Longtime Interfaith Community Shelter Director Joe Jordan-Berenis died unexpectedly Sunday, the organization’s director of finance and development Beverly Kellam said.
Kellam on Monday said the cause of death was an “apparent brain bleed.”
Jordan-Berenis, deeply respected by many in Santa Fe’s homeless community, operated the shelter — also called Pete’s Place — for about seven years.
Jordan-Berenis, 75, had retired in April and moved to Rhinebeck, N.Y., to be closer to his daughter, who was expecting her first child, Kellam said. He had agreed 10 weeks after departing to continue directing the shelter’s operations after the organization struggled to find his successor.
His death came as a shock, said Kellam, adding that Jordan-Berenis was one of her best friends and one of the “kindest and most compassionate” people she’d ever known.
“Joe’s passing was devastating news — for the shelter, for the community and for me, personally,” Interfaith Community Shelter board chairman and volunteer Len Rand wrote in an email Monday. “He will be sorely missed as a capable advocate for the homeless and as a good friend. Joe was one of the truly good human beings it has been my honor to know.”
Jordan-Berenis’ career serving individuals experiencing homelessness began at an agency that grew out of the Woodstock Festival in New York in 1969, according to an announcement the shelter released when he retired.

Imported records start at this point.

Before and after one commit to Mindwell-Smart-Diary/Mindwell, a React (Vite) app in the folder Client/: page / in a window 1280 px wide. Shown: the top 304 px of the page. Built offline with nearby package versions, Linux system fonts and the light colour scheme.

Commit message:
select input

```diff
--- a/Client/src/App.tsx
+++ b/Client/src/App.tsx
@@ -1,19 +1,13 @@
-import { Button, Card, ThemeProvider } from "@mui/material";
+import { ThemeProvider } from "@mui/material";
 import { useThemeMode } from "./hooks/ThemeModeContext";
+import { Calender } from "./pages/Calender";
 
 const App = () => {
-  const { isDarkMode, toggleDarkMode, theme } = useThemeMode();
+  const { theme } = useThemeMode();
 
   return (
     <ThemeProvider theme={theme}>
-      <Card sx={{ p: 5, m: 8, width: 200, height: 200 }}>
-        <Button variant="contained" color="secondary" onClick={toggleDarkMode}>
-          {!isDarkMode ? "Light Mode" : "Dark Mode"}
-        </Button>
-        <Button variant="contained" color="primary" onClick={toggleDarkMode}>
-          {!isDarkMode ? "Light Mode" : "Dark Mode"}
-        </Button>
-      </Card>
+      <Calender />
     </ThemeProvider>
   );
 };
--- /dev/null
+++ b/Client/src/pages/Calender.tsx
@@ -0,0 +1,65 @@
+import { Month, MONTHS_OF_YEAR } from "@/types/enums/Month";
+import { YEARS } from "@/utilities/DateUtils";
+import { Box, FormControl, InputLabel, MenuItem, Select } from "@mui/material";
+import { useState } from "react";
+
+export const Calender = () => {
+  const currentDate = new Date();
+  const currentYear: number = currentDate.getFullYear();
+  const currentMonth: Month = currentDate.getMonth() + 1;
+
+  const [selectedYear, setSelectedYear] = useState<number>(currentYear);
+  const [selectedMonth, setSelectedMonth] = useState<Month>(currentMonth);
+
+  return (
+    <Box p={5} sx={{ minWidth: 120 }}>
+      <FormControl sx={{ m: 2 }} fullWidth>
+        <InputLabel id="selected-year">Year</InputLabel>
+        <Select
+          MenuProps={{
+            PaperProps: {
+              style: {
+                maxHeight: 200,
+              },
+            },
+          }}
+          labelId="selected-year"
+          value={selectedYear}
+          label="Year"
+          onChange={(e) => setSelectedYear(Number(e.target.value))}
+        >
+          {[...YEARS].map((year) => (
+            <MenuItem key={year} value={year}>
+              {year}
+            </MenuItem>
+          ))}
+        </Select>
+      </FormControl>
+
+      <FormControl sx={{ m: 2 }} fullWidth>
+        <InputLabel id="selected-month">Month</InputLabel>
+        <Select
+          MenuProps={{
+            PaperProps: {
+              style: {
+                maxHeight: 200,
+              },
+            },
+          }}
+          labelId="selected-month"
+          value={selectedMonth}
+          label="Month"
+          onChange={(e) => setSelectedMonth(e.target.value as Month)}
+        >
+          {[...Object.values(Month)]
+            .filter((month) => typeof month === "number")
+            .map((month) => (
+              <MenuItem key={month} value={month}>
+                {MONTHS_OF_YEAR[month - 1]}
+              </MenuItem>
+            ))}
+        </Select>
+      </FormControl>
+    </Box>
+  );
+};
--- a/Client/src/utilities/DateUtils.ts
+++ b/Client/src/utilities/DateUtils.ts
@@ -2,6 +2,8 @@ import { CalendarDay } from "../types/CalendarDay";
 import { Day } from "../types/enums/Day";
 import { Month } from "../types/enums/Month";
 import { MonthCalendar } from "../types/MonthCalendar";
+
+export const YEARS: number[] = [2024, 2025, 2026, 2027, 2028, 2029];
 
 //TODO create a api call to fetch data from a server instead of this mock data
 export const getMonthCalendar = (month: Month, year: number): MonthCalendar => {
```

He joined Family of Woodstock in 1980, serving as a counselor program director and, ultimately, the organization’s executive director.
He once said the Family of Woodstock was based on a philosophy of being nonjudgemental and nondirective, “meaning you don’t tell people what to do, you offer them choices, and they decide.” He brought that philosophy with him to the Interfaith shelter.
In a My View published in The New Mexican in February, Guy Gronquist wrote Jordan-Berenis remained calm but firm.
“His mantra remains to treat everyone with respect and to meet them where they are,” Gronquist wrote. “He is compassionate, fair and even-handed.”
Some of the dozen or so people waiting outside the gate for the shelter to open Monday knew Jordan-Berenis by name and remembered him as someone who truly listened to them.
“He was a very good human being,” said Jose Rodriguez, 34, who said he’s been getting assistance with food and shelter from Pete’s Place for about three years. “He was very kind to all of us. He helped us out with food and clothes. It seemed like he cared about us, which is rare for the homeless.”
Interfaith Shelter case manager Clinton Herring said Jordan-Berenis turned the shelter from a dangerous place into one that was loving and safe and was a role model for him and others who work with “a very difficult population.”
“I never saw him lose his temper or get angry,” Herring said Monday, before pausing to answer a call from Kellam about how things were going at the shelter.
The pain of losing their friend was evident in both their voices.
“We’re not falling apart here,” Herring assured Kellam, “just inside.”
Jordan-Berenis’ family could not be reached for comment or information on funeral services late Monday.